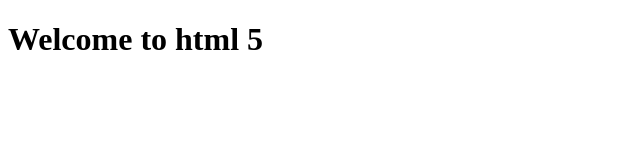
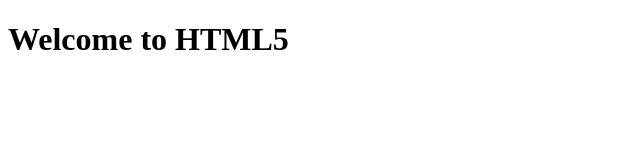
Before and after one commit to kesava07/test-git, a plain HTML site: page index.html in a window 1280 px wide. Shown: the whole page, without its empty margins (0-640 px from the left). Drawn offline with Linux system fonts and the light colour scheme.

Commit message:
test commit

```diff
--- a/index.html
+++ b/index.html
@@ -7,6 +7,6 @@
     <title>Document</title>
 </head>
 <body>
-    <h1>Welcome to html 5</h1>
+    <h1>Welcome to HTML5</h1>
 </body>
 </html>
```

WHAT TO WORK ON:
If a line in the entries holds the string "test", it belongs in the tally; state the tally alone.

SOLUTION TO THE PROBLEM:
2